Stocks of air-freight outfits have been climbing nicely. The S&P 1500 Air Freight subindustry index, which is dominated by industry giants FedEx (FDX) and United Parcel Service (UPS), saw its trailing 52-week relative strength ranking (RSR) rise to 4 (in the top 30% of companies in the S&P 1500) from 3 (the middle 40%) during the week ending Apr. 13.
This up-move isn't enough to admit it to the , which is reserved for those that have attained an RSR of 5, but it was enough to catch my attention while I flipped through my batch of relative strength charts.
Investors in these issues are probably pleased with the group's recent run, since the subindex advanced 14.1% in the past 13 weeks while the S&P 1500 gained only 0.5%. As can be seen in the chart , the rolling 12-month relative price performance for this group has exceeded that for the overall market, and is continuing the recovery initiated early in the year.
As a reminder, the jagged blue line represents the subindex's rolling 52-week price performance as compared with the 52-week performance for the S&P 1500. Any point above 100 indicates market outperformance over the prior year, while points below 100 indicate market underperformance. The red line is a rolling 39-week moving average, while the two green bands indicate one standard deviation above and below the subindex's 15-year mean relative strength.
How long can these issues maintain such a lofty cruising altitude before preparing for an eventual landing? To help answer this question, I turned to Jim Corridore, S&P's Airlines & Air Freight analyst.

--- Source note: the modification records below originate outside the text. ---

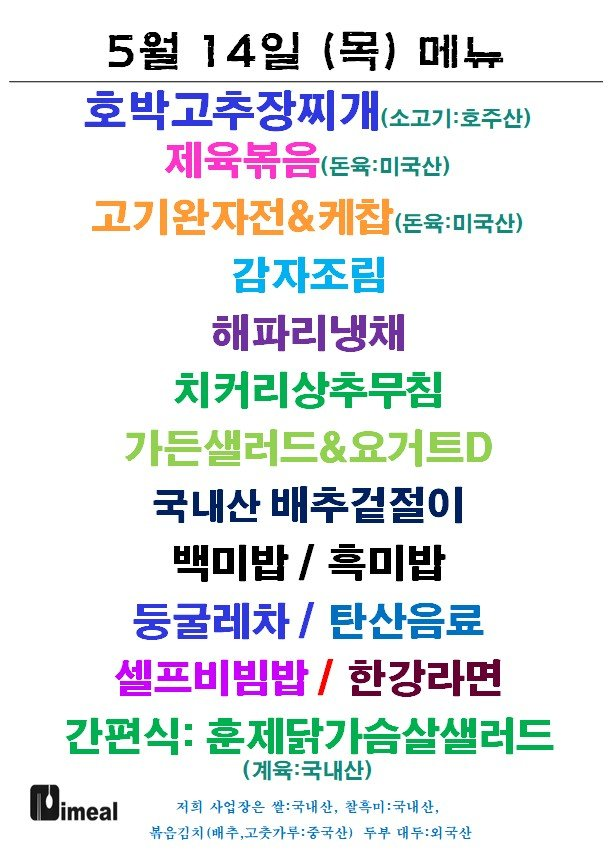
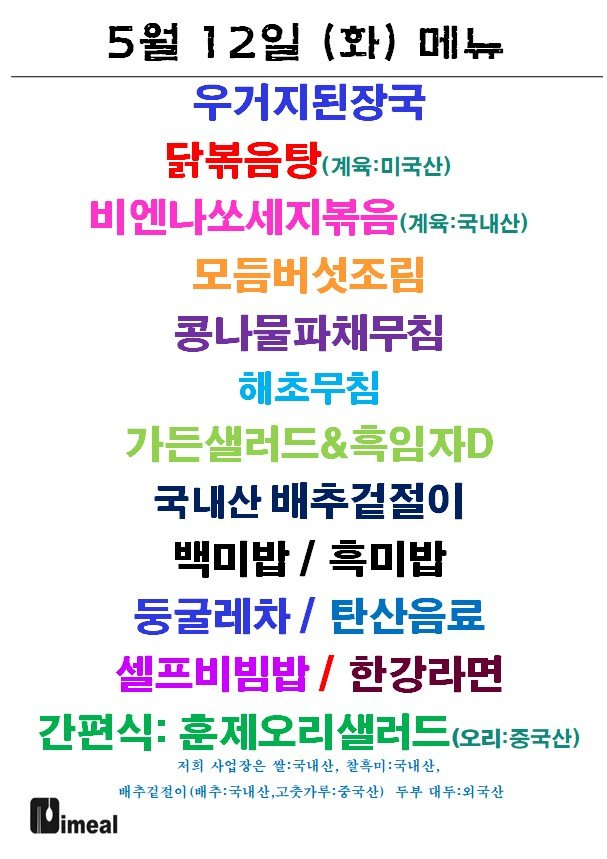
Update menu board assets

Changed region(s): [[0.0297, 0.0303, 0.9786, 0.9988]]

diff --git a/menu-today/index.html b/menu-today/index.html
@@ -209,7 +209,7 @@
 
     <section class="meta-bar">
       <div class="meta-card"><div class="meta-label">기준 날짜</div><div class="meta-value">2026년 5월 12일 화요일</div></div>
-      <div class="meta-card"><div class="meta-label">최종 가져온 시간</div><div class="meta-value">2026-05-12 10:18:07</div></div>
+      <div class="meta-card"><div class="meta-label">최종 가져온 시간</div><div class="meta-value">2026-05-12 10:33:13</div></div>
       <div class="meta-card"><div class="meta-label">확인 완료</div><div class="meta-value">10개 식당</div></div>
       <div class="meta-card"><div class="meta-label">준비중</div><div class="meta-value">3개 채널</div></div>
     </section>
@@ -225,7 +225,7 @@
             <div class="sub">현대테라타워 가산DK</div>
           </div>
         </div>
-        <div class="menu-inline-image"><img src="./images/imeal.png" alt="아이밀 식단 이미지"></div><div class="info-note">오늘 메뉴 미수집 상태입니다.</div>
+        <div class="menu-inline-image"><img src="./images/imeal.png" alt="아이밀 식단 이미지"></div><ul><li>우거지된장국</li><li>비엔나쏘세지볶음</li><li>모듬버섯조림</li><li>콩나물파채무침</li><li>해초무침</li><li>가든샐러드 &amp; 흑임자D</li><li>백미밥 / 흑미밥</li><li>여기지 재니제</li><li>닭볶음탕(계육:미국신</li><li>둥굴레차</li><li>타산을료</li><li>가펴시</li><li>거지 지니</li></ul>
       </article>
 
       <article class="restaurant-card">
@@ -265,7 +265,7 @@
             <div class="sub">가산비즈니스센터</div>
           </div>
         </div>
-        <div class="menu-inline-image"><img src="./images/raonfood.png" alt="구내식당라온푸드 식단 이미지"></div><div class="info-note">오늘 메뉴 미수집 상태입니다.</div>
+        <div class="menu-inline-image"><img src="./images/raonfood.png" alt="구내식당라온푸드 식단 이미지"></div><ul><li>자돌김지찌개</li><li>간잠대지불백</li><li>언양식산적 &amp; 파재무침</li><li>하얀콤나물무침</li><li>샐러드 &amp; 드레싱</li></ul>
       </article>
 
       <article class="restaurant-card">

Corridore has a positive fundamental outlook for the air freight and logistics industry, reflecting S&P's view that the economy is likely to remain robust at least into 2007, driving likely pricing gains and volume increases. The majority of logistics companies in S&P's coverage universe have been experiencing strong revenue growth over the past three quarters, he notes.
In Corridore's view, the outlook for earnings in the sector remains strong. In addition, he expects solid demand for international shipping in 2006 and over the next several years, partly driven by export activity out of Asia.
Freight-volume growth has been steady, notes Corridore. Year to date through February, 2006 (latest available), total cargo (measured in revenue ton-miles) grew 1.6%. In 2005, total cargo grew 1.3%, driven by a 2.3% rise in freight and express cargo, which outweighed a 7.8% dip in express mail. Domestic air cargo ton-miles fell 1.2% in 2005 after a 4.4% rise in 2004. International ton-miles increased 3.7% in 2005, after a 10.9% rise in 2004.
For 2006, S&P sees about 5% total air cargo growth, with 8% international growth, and 3% domestic growth. S&P believes the volume of activity coming out of Asia, and particularly China, should act as a natural support to air freight volumes over the next couple of years.
In addition, Corridore notes most carriers have been successful in pushing through price increases and recouping rising fuel costs through fuel surcharges. However, given the level of fuel prices, signs of customer push-back against fuel surcharges are starting to emerge, he says. Overall, though, S&P thinks the current expansion could continue for longer than many investors think.
S&P believes the strongest performers in the industry will be those companies offering total logistics and information services to their customers. Corridore thinks they're best positioned to capitalize on the strengthening demand he foresees, and he believe these companies should be able to offset high fuel costs with rate increases and/or fuel surcharges.
So there you have it. From both a fundamental and momentum standpoint, S&P believes the investment outlook for the S&P Air Freight & Logistics group is favorable over the coming 12 months. Corridore's top pick in the group is FedEx, which he ranks 5 STARS (strong buy). Of the other companies mentioned in this report, UPS is ranked 4 STARS (buy).
Source: Standard & Poor's
Industry Momentum List UpdateFor regular readers of the Sector Watch column, here is this week's list of the industries in the S&P 1500 with Relative Strength Rankings of "5" (price performances in the past 12 months that were among the top 10% of the industries in the S&P 1500) as of April 13, 2006.